For 13 hours a massive fireball burned 50km south of Winnipeg. A TransCanada pipeline exploded at 1:05am on January 25th, lighting up the night sky like a massive butane torch.
Although no one was harmed, local residents faced severe gas shortages amid freezing temperatures outside. TransCanada used trucks to deliver gas to local hospitals and care centers, while the rest of Manitoba was being asked to reduce gas usage while supplies were assessed.
The explosion highlights the inherent danger of transporting combustible fuels. This important, as British Columbia is in the midst of a natural gas boom, with hydraulic fracturing and LNG (liquefied natural gas) leading the way.
The National Energy Board (NEB) has granted seven export permits that could potentially deliver 14.6 billion cubic feet of gas to foreign markets by 2020. To reach that target would require exporting 50% more gas than Canada currently produces. Meeting that export target, while continuing to supply Canada’s own natural gas needs, presents a massive challenge.
In order to ramp up supplies, upfield companies – those actually extracting gas from the ground – will have to hugely increase production. Hydraulic fracturing (or fracking) has unlocked reserves of gas 4km beneath the earth’s surface, requiring ever-growing sums of water and chemicals to extract, potentially contaminating water tables and drinking supplies.
But exporting LNG, proponents argue, helps developing countries like China shift away from coal, which is even more polluting. In some circles, natural gas has now become a “clean fuel”, subsuming a term normally reserved for renewable energy.
LNG projects in BC are attracting tens of billions of dollars of investments from around the world, with Petronas, a Malaysian company, leading the way. These investments dollars are trickling down to communities in Northern BC, which are experiencing an unprecedented economic boom.
When it comes to fossil fuels in Canada, heavy bitumen from Alberta’s oil sands tends to get the most attention. Enbridge’s Northern Gateway pipeline has been a lightning rod of controversy, as First Nations groups and environmentalists rally to oppose the project.

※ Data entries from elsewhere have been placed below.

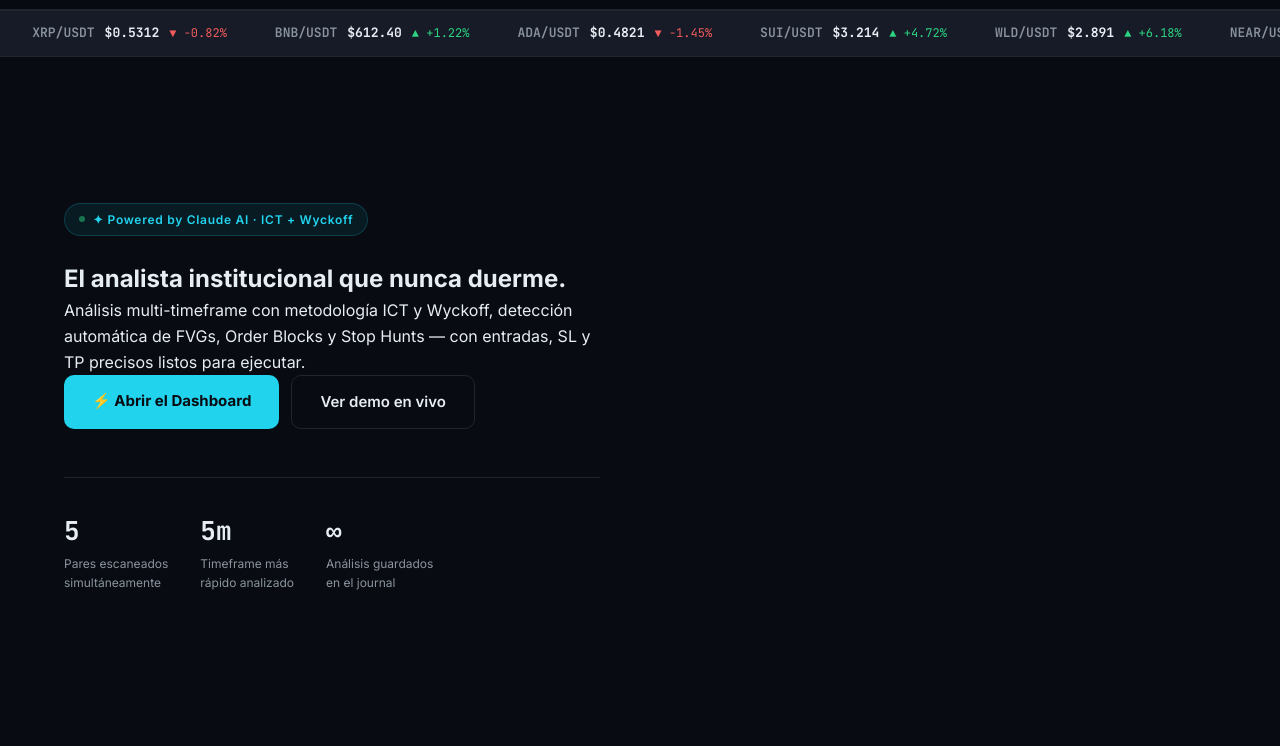
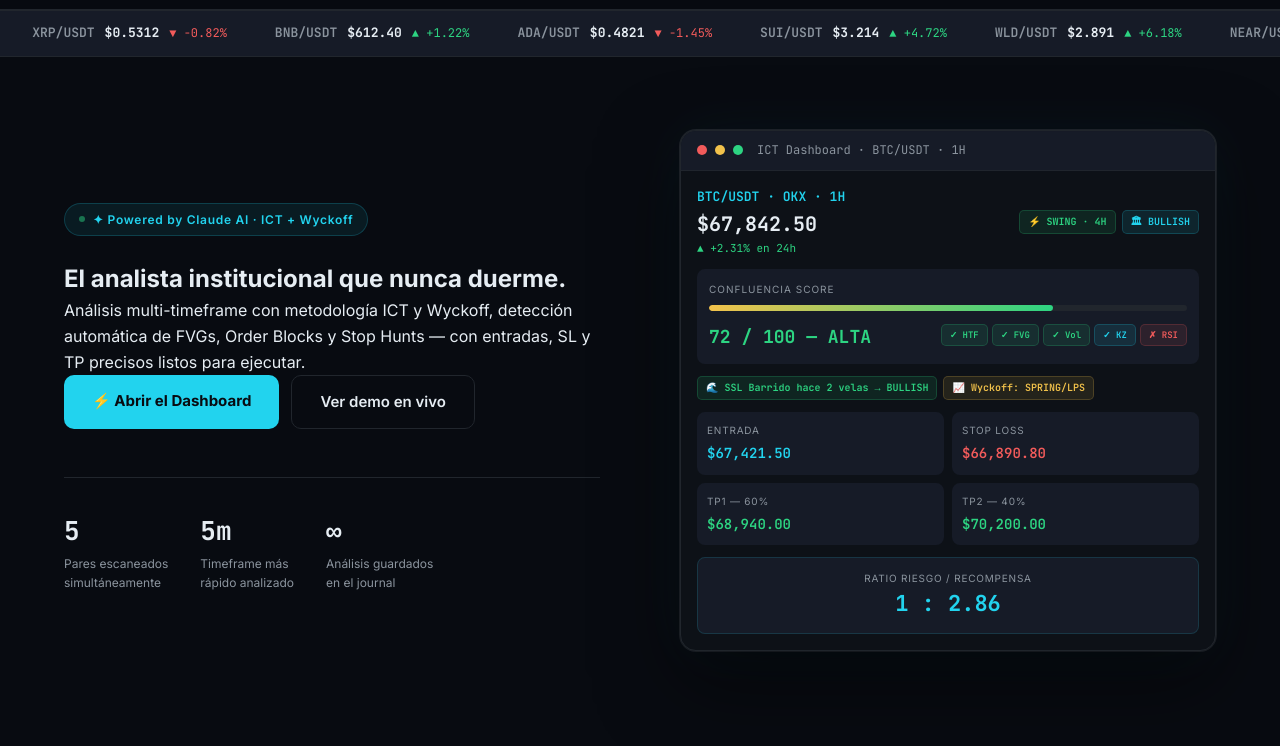
Before and after one commit to sebashuanay-ui/ict-dashboard-landing, a plain HTML site: page index.html in a window 1280 px wide. Shown: the part 54-800 px from the top of the page. Drawn offline with Linux system fonts and the light colour scheme.

Commit message:
fix: mock del dashboard invisible — conflicto de animacion heroIn vs float resuelto + fallback de seguridad

```diff
--- a/index.html
+++ b/index.html
@@ -242,9 +242,14 @@ footer{padding:60px 5%;border-top:1px solid var(--border);background:var(--bg2)}
 /* Dashboard frame: leve parallax/float + glow envolvente */
 @keyframes float{0%,100%{transform:translateY(0)}50%{transform:translateY(-10px)}}
 .dashboard-frame{
-  animation:float 7s ease-in-out infinite;
   box-shadow:0 30px 80px rgba(0,0,0,.5), 0 0 0 1px var(--border), 0 0 60px rgba(34,211,238,.06);
   transition:box-shadow .5s var(--ease-out);
+}
+/* Entrada del frame: fade+slide y luego float continuo, sin conflicto de opacity */
+@keyframes frameIn{from{opacity:0;transform:translateY(30px)}to{opacity:1;transform:translateY(0)}}
+.frame-enter{
+  opacity:0;
+  animation:frameIn 1s var(--ease-out) .55s forwards, float 7s ease-in-out 1.6s infinite;
 }
 .dashboard-frame:hover{box-shadow:0 30px 90px rgba(0,0,0,.6), 0 0 0 1px rgba(34,211,238,.2), 0 0 80px rgba(34,211,238,.12)}
 
@@ -269,6 +274,12 @@ nav.scrolled{box-shadow:0 8px 32px rgba(0,0,0,.4);background:rgba(8,11,17,.97)}
 ::-webkit-scrollbar-thumb{background:var(--border);border-radius:5px}
 ::-webkit-scrollbar-thumb:hover{background:var(--cyan)}
 
+
+/* Fallback: el mock del dashboard SIEMPRE visible ante cualquier fallo */
+@media (prefers-reduced-motion: reduce){
+  .frame-enter{opacity:1!important;animation:none!important;transform:none!important}
+}
+.no-js .frame-enter, .no-js .hero-anim, .no-js .reveal{opacity:1!important;transform:none!important}
 </style>
 </head>
 <body>
@@ -316,7 +327,7 @@ nav.scrolled{box-shadow:0 8px 32px rgba(0,0,0,.4);background:rgba(8,11,17,.97)}
       </div>
     </div>
 
-    <div class="dashboard-frame hero-anim d4">
+    <div class="dashboard-frame frame-enter">
       <div class="frame-bar">
         <div class="dot" style="background:#F25B5B"></div>
         <div class="dot" style="background:#F2C24B"></div>
```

Companies like Chevron, Apache, TransCanada and Pacific NorthWest LNG are investing heavily in efforts to consult with local communities and First Nations to secure their support. Pipelines moving heavy bitumen, like Northern Gateway and Keystone XL, are coming under heavy scrutiny at the moment. No matter the fuel, guaranteeing safe transportation will be key to obtaining the license to proceed.
Pipeline Explosion Highlights Need for Smarter Technologies